FsCheck integrates with the xUnit.NET
testing framework by adding a PropertyAtttribute. To use it, attribute your test method with Property instead of xUnit's built-in Fact, and you can now give your test arguments. These are randomly generated by FsCheck. You can also use all of the normal property combinators in the Prop namespace.
let ``abs(v) % k equals abs(v % k)`` v (NonZeroInt k) =
(abs v) % k = abs(v % k)
let ``divMod should satisfy definition`` (x:int) (y:int) =
y <> 0 ==> lazy (let (d,m) = divMod x y in d*y + m = x)
Note that Property test methods, as opposed to Fact, don’t need to return unit – they can return anything that’s testable with FsCheck, including bool. But since a test fails in FsCheck when it throws an exception, you can still use the Assert class if you like.
You can also use FsUnit or Unquote or whatever to write your assertions. FsCheck does not care – it does the hard work of generating random values and shrinking them if the test fails and generally tries to get out of your way for the rest.
You can set various configuration parameters using the Property attribute, which then apply to that method only. Most of these are self-explanatory (e.g. the number of tests to run).
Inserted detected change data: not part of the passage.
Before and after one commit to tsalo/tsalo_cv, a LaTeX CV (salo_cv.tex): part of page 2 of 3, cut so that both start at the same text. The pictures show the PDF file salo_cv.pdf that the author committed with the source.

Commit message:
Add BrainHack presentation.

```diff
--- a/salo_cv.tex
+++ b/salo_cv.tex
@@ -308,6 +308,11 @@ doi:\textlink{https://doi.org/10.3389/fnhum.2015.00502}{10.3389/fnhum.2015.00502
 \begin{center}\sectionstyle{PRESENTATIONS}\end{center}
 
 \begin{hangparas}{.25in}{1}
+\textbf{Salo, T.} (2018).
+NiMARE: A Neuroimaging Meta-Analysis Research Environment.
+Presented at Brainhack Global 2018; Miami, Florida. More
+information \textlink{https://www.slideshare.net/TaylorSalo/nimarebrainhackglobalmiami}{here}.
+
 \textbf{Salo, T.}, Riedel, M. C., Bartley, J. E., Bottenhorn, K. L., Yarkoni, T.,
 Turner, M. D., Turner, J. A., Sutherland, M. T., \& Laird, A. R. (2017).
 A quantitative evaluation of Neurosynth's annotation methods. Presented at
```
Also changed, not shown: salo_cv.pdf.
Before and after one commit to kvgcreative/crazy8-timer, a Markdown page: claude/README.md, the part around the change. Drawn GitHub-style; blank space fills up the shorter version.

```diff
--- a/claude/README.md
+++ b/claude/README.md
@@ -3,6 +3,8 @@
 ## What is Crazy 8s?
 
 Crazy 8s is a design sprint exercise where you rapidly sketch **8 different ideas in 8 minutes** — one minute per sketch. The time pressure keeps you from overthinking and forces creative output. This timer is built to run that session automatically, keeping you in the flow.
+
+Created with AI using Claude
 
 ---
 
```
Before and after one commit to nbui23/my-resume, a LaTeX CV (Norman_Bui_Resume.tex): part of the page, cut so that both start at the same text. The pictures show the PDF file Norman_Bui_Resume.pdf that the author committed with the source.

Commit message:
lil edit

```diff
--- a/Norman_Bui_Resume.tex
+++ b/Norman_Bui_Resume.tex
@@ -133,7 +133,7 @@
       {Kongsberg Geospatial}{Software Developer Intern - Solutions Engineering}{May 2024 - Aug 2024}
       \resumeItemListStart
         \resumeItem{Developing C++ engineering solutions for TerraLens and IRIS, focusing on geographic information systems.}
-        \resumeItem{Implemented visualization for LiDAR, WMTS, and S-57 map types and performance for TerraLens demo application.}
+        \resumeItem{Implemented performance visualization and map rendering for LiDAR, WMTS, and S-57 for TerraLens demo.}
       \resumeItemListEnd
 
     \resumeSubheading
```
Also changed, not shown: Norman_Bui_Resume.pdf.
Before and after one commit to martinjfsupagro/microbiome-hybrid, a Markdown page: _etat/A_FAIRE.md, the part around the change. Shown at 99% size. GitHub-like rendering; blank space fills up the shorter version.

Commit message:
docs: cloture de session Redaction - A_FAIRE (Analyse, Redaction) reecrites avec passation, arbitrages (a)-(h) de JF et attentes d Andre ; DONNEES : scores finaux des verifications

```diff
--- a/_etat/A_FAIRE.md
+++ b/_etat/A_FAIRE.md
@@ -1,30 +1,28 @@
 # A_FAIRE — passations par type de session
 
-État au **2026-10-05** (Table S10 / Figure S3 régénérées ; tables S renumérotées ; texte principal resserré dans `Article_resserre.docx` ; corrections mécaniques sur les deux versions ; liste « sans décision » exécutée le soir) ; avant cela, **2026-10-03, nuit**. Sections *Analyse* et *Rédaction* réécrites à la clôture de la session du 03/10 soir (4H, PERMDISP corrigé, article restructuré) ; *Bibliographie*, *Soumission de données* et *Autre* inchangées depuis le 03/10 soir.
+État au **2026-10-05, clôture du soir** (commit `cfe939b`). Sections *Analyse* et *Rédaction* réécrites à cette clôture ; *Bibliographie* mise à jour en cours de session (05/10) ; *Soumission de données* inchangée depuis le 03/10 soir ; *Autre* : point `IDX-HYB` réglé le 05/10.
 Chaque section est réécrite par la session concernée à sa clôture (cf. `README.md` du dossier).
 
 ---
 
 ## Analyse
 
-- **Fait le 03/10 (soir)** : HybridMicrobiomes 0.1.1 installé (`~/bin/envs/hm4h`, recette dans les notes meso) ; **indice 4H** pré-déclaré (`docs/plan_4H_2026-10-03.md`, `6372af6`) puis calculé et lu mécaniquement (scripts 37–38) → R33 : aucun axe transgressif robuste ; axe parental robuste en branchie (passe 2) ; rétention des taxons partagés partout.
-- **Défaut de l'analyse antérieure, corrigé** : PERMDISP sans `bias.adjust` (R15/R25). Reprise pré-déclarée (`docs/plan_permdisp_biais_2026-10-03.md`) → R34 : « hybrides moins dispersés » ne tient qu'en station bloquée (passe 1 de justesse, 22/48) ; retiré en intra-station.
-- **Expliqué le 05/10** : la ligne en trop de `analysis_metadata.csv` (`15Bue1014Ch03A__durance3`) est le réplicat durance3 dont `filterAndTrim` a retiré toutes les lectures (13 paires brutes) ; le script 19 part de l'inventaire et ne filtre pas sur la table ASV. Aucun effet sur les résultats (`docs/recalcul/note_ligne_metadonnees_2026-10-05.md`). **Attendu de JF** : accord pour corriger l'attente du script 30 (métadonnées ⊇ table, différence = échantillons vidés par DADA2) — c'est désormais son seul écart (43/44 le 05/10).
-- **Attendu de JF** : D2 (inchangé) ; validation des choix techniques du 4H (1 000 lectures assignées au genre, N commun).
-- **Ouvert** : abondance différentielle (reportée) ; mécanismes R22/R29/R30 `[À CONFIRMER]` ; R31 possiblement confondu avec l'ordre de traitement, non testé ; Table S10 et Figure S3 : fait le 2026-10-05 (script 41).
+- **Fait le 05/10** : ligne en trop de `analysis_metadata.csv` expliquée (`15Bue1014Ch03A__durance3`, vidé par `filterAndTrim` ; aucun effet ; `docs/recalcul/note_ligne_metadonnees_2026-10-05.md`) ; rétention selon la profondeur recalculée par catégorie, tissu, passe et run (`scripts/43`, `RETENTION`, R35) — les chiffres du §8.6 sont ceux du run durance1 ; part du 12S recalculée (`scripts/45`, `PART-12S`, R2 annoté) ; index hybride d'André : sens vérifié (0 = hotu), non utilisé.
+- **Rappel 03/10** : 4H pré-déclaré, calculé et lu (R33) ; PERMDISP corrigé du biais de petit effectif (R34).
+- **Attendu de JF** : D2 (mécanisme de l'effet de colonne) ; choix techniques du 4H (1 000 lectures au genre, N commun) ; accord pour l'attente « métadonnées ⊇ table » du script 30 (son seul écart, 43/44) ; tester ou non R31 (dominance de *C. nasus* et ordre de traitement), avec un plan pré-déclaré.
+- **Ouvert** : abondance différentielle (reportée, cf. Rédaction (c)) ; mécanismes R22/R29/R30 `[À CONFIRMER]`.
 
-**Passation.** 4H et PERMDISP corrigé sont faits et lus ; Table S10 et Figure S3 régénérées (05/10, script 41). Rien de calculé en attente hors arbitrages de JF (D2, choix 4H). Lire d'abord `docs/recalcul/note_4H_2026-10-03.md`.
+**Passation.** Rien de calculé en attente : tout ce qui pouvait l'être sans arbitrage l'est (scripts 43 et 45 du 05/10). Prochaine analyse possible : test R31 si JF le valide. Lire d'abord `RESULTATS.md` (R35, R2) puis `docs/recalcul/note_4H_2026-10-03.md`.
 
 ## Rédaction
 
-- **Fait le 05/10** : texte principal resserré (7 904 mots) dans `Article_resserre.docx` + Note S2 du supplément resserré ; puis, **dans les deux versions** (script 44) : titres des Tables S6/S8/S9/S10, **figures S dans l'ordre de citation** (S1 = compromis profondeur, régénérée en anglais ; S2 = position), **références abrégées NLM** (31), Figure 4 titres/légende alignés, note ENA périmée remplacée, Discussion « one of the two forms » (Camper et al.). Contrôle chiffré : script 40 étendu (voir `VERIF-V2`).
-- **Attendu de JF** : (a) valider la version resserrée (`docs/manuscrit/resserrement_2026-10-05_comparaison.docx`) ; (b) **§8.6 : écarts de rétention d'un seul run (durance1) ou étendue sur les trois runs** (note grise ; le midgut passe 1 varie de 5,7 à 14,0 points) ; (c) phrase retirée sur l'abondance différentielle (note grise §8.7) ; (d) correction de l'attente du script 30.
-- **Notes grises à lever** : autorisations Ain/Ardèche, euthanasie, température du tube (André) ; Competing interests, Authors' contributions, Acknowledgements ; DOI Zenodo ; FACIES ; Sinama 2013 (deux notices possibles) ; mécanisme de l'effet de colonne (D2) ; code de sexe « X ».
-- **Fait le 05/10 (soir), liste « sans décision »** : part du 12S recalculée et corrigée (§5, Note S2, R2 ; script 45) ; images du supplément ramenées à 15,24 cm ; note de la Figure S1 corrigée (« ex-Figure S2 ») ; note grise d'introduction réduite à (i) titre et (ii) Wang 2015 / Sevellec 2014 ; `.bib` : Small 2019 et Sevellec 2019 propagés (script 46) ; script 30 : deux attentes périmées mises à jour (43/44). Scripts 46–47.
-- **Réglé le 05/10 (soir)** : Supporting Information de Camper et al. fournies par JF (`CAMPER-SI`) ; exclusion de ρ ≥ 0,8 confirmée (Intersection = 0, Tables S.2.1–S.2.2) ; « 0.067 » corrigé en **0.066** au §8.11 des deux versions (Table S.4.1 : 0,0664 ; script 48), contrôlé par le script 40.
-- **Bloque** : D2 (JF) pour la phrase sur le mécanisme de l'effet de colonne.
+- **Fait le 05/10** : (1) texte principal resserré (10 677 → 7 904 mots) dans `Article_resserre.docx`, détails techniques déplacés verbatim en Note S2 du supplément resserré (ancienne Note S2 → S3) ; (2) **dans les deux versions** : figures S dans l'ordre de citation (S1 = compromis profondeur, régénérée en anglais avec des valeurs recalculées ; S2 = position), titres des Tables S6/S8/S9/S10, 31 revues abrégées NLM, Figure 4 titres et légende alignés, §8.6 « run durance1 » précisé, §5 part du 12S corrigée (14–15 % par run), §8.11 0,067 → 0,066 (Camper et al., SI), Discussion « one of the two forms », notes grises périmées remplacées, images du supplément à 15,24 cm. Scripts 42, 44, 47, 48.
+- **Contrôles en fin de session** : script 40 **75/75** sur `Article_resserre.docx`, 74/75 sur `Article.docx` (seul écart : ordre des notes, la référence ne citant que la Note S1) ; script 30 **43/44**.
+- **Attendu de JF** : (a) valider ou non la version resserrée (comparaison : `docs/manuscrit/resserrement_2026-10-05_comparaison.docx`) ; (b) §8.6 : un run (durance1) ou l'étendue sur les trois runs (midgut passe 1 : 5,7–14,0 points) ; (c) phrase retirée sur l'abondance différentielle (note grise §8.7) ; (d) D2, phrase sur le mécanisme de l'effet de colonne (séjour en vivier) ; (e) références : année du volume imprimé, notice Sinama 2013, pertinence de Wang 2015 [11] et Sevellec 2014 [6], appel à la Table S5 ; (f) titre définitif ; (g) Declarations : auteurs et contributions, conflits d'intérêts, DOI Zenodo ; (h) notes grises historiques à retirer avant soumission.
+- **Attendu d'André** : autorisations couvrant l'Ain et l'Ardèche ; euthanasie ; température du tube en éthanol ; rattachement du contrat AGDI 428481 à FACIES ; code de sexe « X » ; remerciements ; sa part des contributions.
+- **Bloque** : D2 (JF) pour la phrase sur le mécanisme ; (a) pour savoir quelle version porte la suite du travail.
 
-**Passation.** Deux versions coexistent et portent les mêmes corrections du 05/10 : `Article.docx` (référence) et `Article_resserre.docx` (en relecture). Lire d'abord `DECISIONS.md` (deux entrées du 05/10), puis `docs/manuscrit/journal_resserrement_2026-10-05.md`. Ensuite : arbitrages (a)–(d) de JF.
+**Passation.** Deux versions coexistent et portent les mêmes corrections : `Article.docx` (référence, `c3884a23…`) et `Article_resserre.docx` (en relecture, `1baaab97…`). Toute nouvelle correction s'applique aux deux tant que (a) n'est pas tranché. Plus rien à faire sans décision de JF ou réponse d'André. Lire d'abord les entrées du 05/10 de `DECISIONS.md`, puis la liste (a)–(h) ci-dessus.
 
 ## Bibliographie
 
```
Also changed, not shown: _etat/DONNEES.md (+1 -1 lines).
Finally, you can override the random generation for certain types on one test method only:
type TestArbitrary1 =
static member PositiveDouble() =
|> Arb.mapFilter abs (fun t -> t >= 0.0)
[<Property( Arbitrary=[| typeof<TestArbitrary1> |] )>]
let ``should register Arbitrary instances from Config in last to first order``(underTest:float) =
underTest >= 0.0
Here the generator for float is overridden to generate only positive floats.